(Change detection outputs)
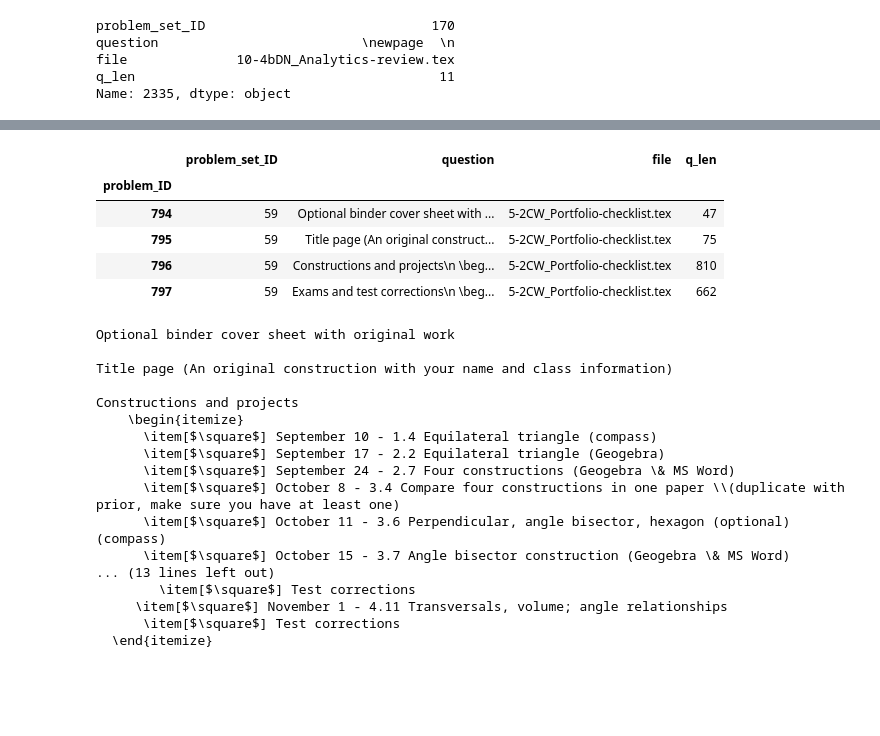
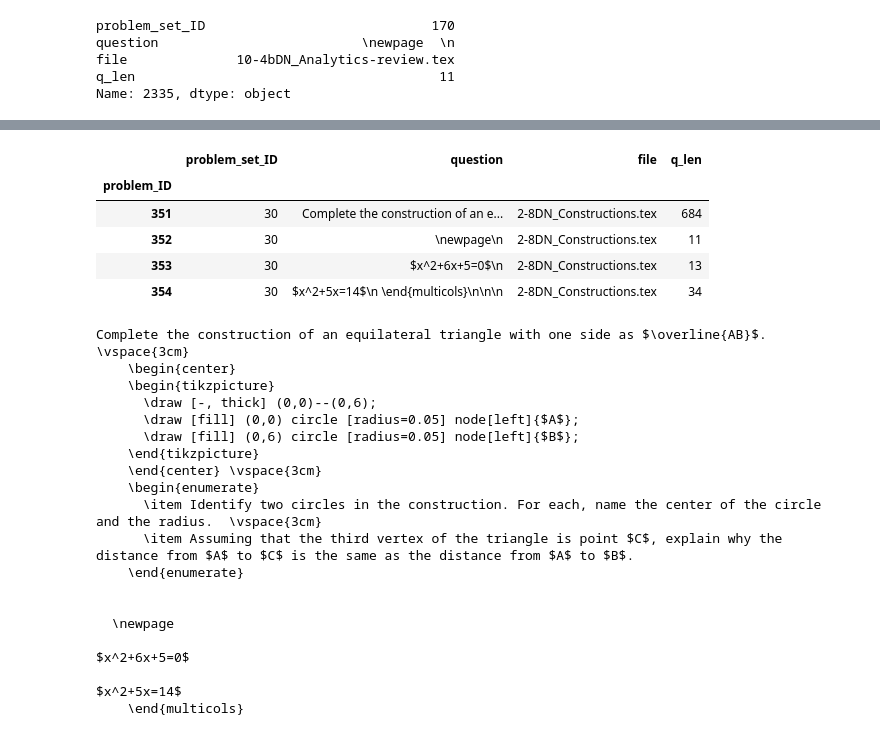
Before and after one commit to chrishuson/mathai, a Jupyter notebook: src/notes.ipynb, the cells around one changed output, grey strips where cells are left out. Saved outputs shown, nothing was run; the diff lists cells and outputs as text; code cells hidden in the pictures; blank space fills up the shorter version.

```diff
--- a/src/notes.ipynb
+++ b/src/notes.ipynb
@@ -318,31 +340,34 @@ pset_df[pset_df.body.apply(lambda x: r'[\\item' in str(x))]
 # %%
 # CHECK Problem with itemize instead of enumerate
-problem_df[problem_df.problem_set_ID == 59].sort_index()
+problem_df[problem_df.problem_set_ID == 30].sort_index()
 # %% [output]
 |  | problem_set_ID | question | file | q_len |
 | problem_ID |  |  |  |  |
-| 794 | 59 | Optional binder cover sheet with ... | 5-2CW_Portfolio-checklist.tex | 47 |
-| 795 | 59 | Title page (An original construct... | 5-2CW_Portfolio-checklist.tex | 75 |
-| 796 | 59 | Constructions and projects\n \beg... | 5-2CW_Portfolio-checklist.tex | 810 |
-| 797 | 59 | Exams and test corrections\n \beg... | 5-2CW_Portfolio-checklist.tex | 662 |
+| 351 | 30 | Complete the construction of an e... | 2-8DN_Constructions.tex | 684 |
+| 352 | 30 | \newpage\n | 2-8DN_Constructions.tex | 11 |
+| 353 | 30 | $x^2+6x+5=0$\n | 2-8DN_Constructions.tex | 13 |
+| 354 | 30 | $x^2+5x=14$\n \end{multicols}\n\n\n | 2-8DN_Constructions.tex | 34 |
 # %%
-for q in problem_df[problem_df.problem_set_ID == 59].sort_index().question:
+for q in problem_df[problem_df.problem_set_ID == 30].sort_index().question:
     print(q)
 # %% [output]
-Optional binder cover sheet with original work
+Complete the construction of an equilateral triangle with one side as $\overline{AB}$. \vspace{3cm}
+    \begin{center}
+    \begin{tikzpicture}
+      \draw [-, thick] (0,0)--(0,6);
+      \draw [fill] (0,0) circle [radius=0.05] node[left]{$A$};
+      \draw [fill] (0,6) circle [radius=0.05] node[left]{$B$};
+    \end{tikzpicture}
+    \end{center} \vspace{3cm}
+    \begin{enumerate}
+      \item Identify two circles in the construction. For each, name the center of the circle and the radius.  \vspace{3cm}
+      \item Assuming that the third vertex of the triangle is point $C$, explain why the distance from $A$ to $C$ is the same as the distance from $A$ to $B$.
+    \end{enumerate}
 
-Title page (An original construction with your name and class information)
 
-Constructions and projects
-    \begin{itemize}
-      \item[$\square$] September 10 - 1.4 Equilateral triangle (compass)
-      \item[$\square$] September 17 - 2.2 Equilateral triangle (Geogebra)
-      \item[$\square$] September 24 - 2.7 Four constructions (Geogebra \& MS Word)
-      \item[$\square$] October 8 - 3.4 Compare four constructions in one paper \\(duplicate with prior, make sure you have at least one)
-      \item[$\square$] October 11 - 3.6 Perpendicular, angle bisector, hexagon (optional)(compass)
-      \item[$\square$] October 15 - 3.7 Angle bisector construction (Geogebra \& MS Word)
-... (13 lines left out)
-        \item[$\square$] Test corrections
-     \item[$\square$] November 1 - 4.11 Transversals, volume; angle relationships
-      \item[$\square$] Test corrections
-  \end{itemize}
+  \newpage
+
+$x^2+6x+5=0$
+
+$x^2+5x=14$
+    \end{multicols}
```
Also changed, not shown: parts of 22 cells of this notebook, 2 other files.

**EXERCISE**
Each entry should be output word for word, with no pictures carried over.

**ANSWER BOX**
Before and after one commit to chrishuson/mathai, a Jupyter notebook: src/notes.ipynb, the cells around one changed output, grey strips where cells are left out. Saved outputs shown, nothing was run; the diff lists cells and outputs as text; code cells hidden in the pictures; blank space fills up the shorter version.

```diff
--- a/src/notes.ipynb
+++ b/src/notes.ipynb
@@ -318,31 +340,34 @@ pset_df[pset_df.body.apply(lambda x: r'[\\item' in str(x))]
 # %%
 # CHECK Problem with itemize instead of enumerate
-problem_df[problem_df.problem_set_ID == 59].sort_index()
+problem_df[problem_df.problem_set_ID == 30].sort_index()
 # %% [output]
 |  | problem_set_ID | question | file | q_len |
 | problem_ID |  |  |  |  |
-| 794 | 59 | Optional binder cover sheet with ... | 5-2CW_Portfolio-checklist.tex | 47 |
-| 795 | 59 | Title page (An original construct... | 5-2CW_Portfolio-checklist.tex | 75 |
-| 796 | 59 | Constructions and projects\n \beg... | 5-2CW_Portfolio-checklist.tex | 810 |
-| 797 | 59 | Exams and test corrections\n \beg... | 5-2CW_Portfolio-checklist.tex | 662 |
+| 351 | 30 | Complete the construction of an e... | 2-8DN_Constructions.tex | 684 |
+| 352 | 30 | \newpage\n | 2-8DN_Constructions.tex | 11 |
+| 353 | 30 | $x^2+6x+5=0$\n | 2-8DN_Constructions.tex | 13 |
+| 354 | 30 | $x^2+5x=14$\n \end{multicols}\n\n\n | 2-8DN_Constructions.tex | 34 |
 # %%
-for q in problem_df[problem_df.problem_set_ID == 59].sort_index().question:
+for q in problem_df[problem_df.problem_set_ID == 30].sort_index().question:
     print(q)
 # %% [output]
-Optional binder cover sheet with original work
+Complete the construction of an equilateral triangle with one side as $\overline{AB}$. \vspace{3cm}
+    \begin{center}
+    \begin{tikzpicture}
+      \draw [-, thick] (0,0)--(0,6);
+      \draw [fill] (0,0) circle [radius=0.05] node[left]{$A$};
+      \draw [fill] (0,6) circle [radius=0.05] node[left]{$B$};
+    \end{tikzpicture}
+    \end{center} \vspace{3cm}
+    \begin{enumerate}
+      \item Identify two circles in the construction. For each, name the center of the circle and the radius.  \vspace{3cm}
+      \item Assuming that the third vertex of the triangle is point $C$, explain why the distance from $A$ to $C$ is the same as the distance from $A$ to $B$.
+    \end{enumerate}
 
-Title page (An original construction with your name and class information)
 
-Constructions and projects
-    \begin{itemize}
-      \item[$\square$] September 10 - 1.4 Equilateral triangle (compass)
-      \item[$\square$] September 17 - 2.2 Equilateral triangle (Geogebra)
-      \item[$\square$] September 24 - 2.7 Four constructions (Geogebra \& MS Word)
-      \item[$\square$] October 8 - 3.4 Compare four constructions in one paper \\(duplicate with prior, make sure you have at least one)
-      \item[$\square$] October 11 - 3.6 Perpendicular, angle bisector, hexagon (optional)(compass)
-      \item[$\square$] October 15 - 3.7 Angle bisector construction (Geogebra \& MS Word)
-... (13 lines left out)
-        \item[$\square$] Test corrections
-     \item[$\square$] November 1 - 4.11 Transversals, volume; angle relationships
-      \item[$\square$] Test corrections
-  \end{itemize}
+  \newpage
+
+$x^2+6x+5=0$
+
+$x^2+5x=14$
+    \end{multicols}
```
Also changed, not shown: parts of 22 cells of this notebook, 2 other files.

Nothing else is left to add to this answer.